## Task to complete
Would you filter these records and copy every line that has the word "Unnamed"?
Start of The records
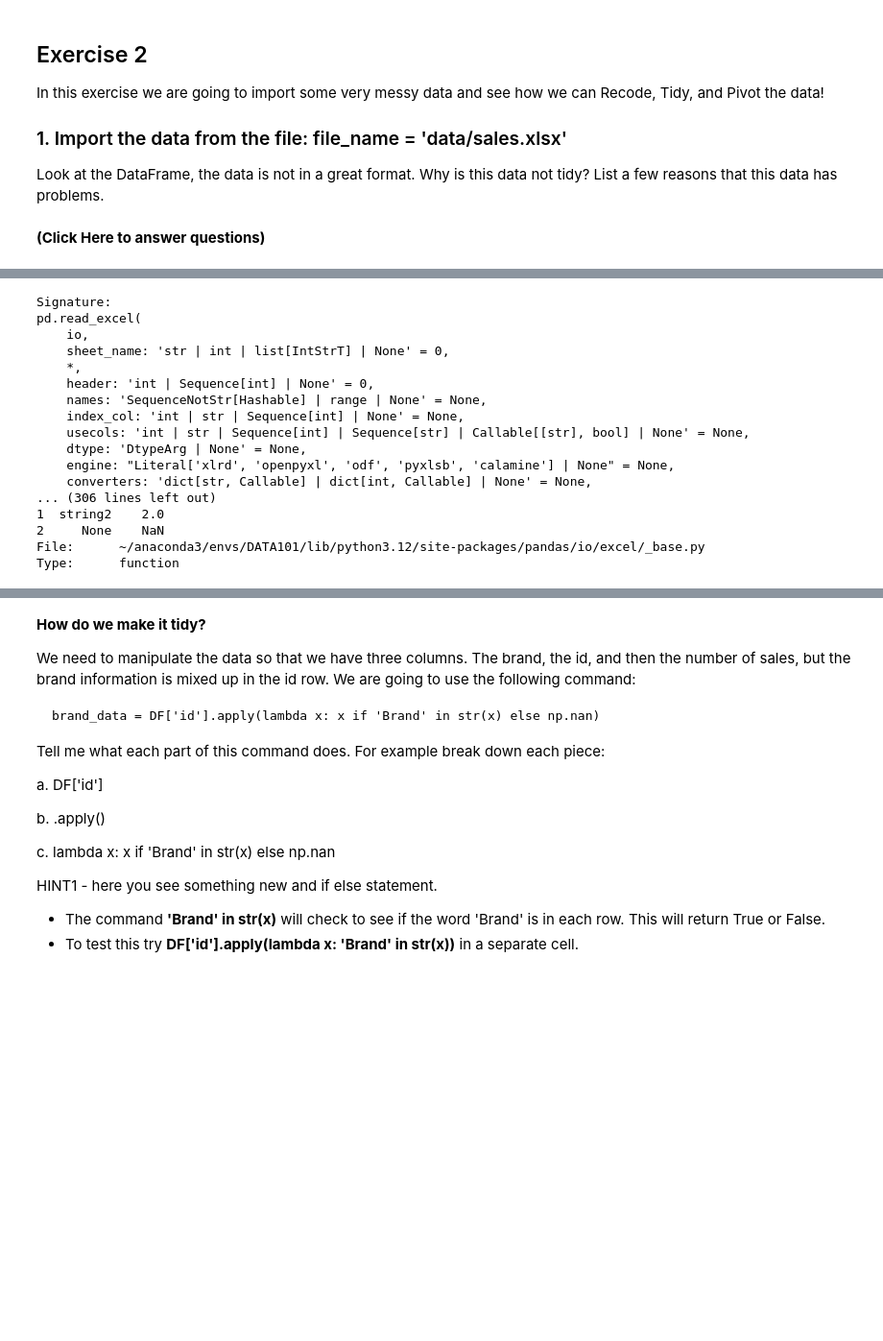
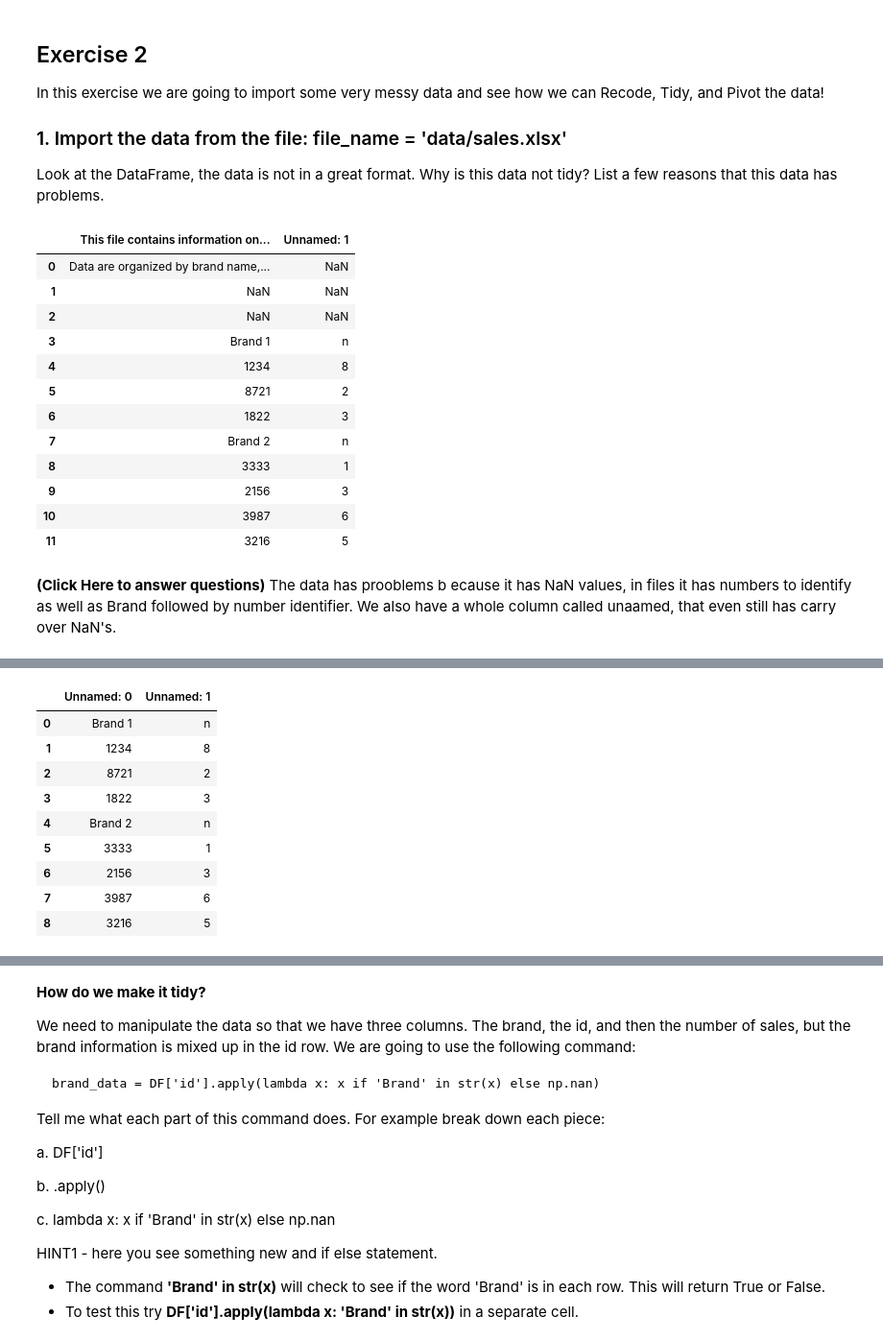
Before and after one commit to jfanshawe2/Day9, a Jupyter notebook: Day9-HW.ipynb, the cells around one changed output, grey strips where cells are left out. Shown: that part at 96% size. Drawn from its saved outputs; the diff is of its cells as text; code cells hidden in the pictures; blank space fills up the shorter version.

```diff
--- a/Day9-HW.ipynb
+++ b/Day9-HW.ipynb
@@ -233,8 +259,26 @@ In this exercise we are going to import some very messy data and see how we can
 Look at the DataFrame, the data is not in a great format. Why is this data not tidy? List a few reasons that this data has problems.
 # %%
 # Your code here
+file_name = 'data/sales.xlsx'
+DF = pd.read_excel(file_name)
+DF
+# %% [output]
+|  | This file contains information on... | Unnamed: 1 |
+| 0 | Data are organized by brand name,... | NaN |
+| 1 | NaN | NaN |
+| 2 | NaN | NaN |
+| 3 | Brand 1 | n |
+| 4 | 1234 | 8 |
+| 5 | 8721 | 2 |
+| 6 | 1822 | 3 |
+| 7 | Brand 2 | n |
+| 8 | 3333 | 1 |
+| 9 | 2156 | 3 |
+| 10 | 3987 | 6 |
+| 11 | 3216 | 5 |
 # %% [markdown]
 **(Click Here to answer questions)**
+The data has prooblems b ecause it has NaN values, in files it has numbers to identify as well as Brand followed by number identifier. We also have a whole column called unaamed, that even still has carry over NaN's.
 # %% [markdown]
 This is what you should see:
 
@@ -247,25 +291,20 @@ Open the .sales.xlsx file and look in there. Notice that there are two weird row
 
 How can we read the data in and skip some rows? Try running the command below to read the documentation. Are there any commands that might help us skip the first three rows when reading in the data?
 # %%
-pd.read_excel?
+file_name = 'data/sales.xlsx'
+DF = pd.read_excel(file_name,skiprows=3)
+DF
 # %% [output]
-Signature:
-pd.read_excel(
-    io,
-    sheet_name: 'str | int | list[IntStrT] | None' = 0,
-    *,
-    header: 'int | Sequence[int] | None' = 0,
-    names: 'SequenceNotStr[Hashable] | range | None' = None,
-    index_col: 'int | str | Sequence[int] | None' = None,
-    usecols: 'int | str | Sequence[int] | Sequence[str] | Callable[[str], bool] | None' = None,
-    dtype: 'DtypeArg | None' = None,
-    engine: "Literal['xlrd', 'openpyxl', 'odf', 'pyxlsb', 'calamine'] | None" = None,
-    converters: 'dict[str, Callable] | dict[int, Callable] | None' = None,
-... (306 lines left out)
-1  string2    2.0
-2     None    NaN
-File:      ~/anaconda3/envs/DATA101/lib/python3.12/site-packages/pandas/io/excel/_base.py
-Type:      function
+|  | Unnamed: 0 | Unnamed: 1 |
+| 0 | Brand 1 | n |
+| 1 | 1234 | 8 |
+| 2 | 8721 | 2 |
+| 3 | 1822 | 3 |
+| 4 | Brand 2 | n |
+| 5 | 3333 | 1 |
+| 6 | 2156 | 3 |
+| 7 | 3987 | 6 |
+| 8 | 3216 | 5 |
 # %% [markdown]
 Try writing your own code that will read in the data, skipping three rows, so that it looks like this:
 
```
Also changed, not shown: parts of 10 cells of this notebook.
End of The records
## Written answer
+|  | This file contains information on... | Unnamed: 1 |
+|  | Unnamed: 0 | Unnamed: 1 |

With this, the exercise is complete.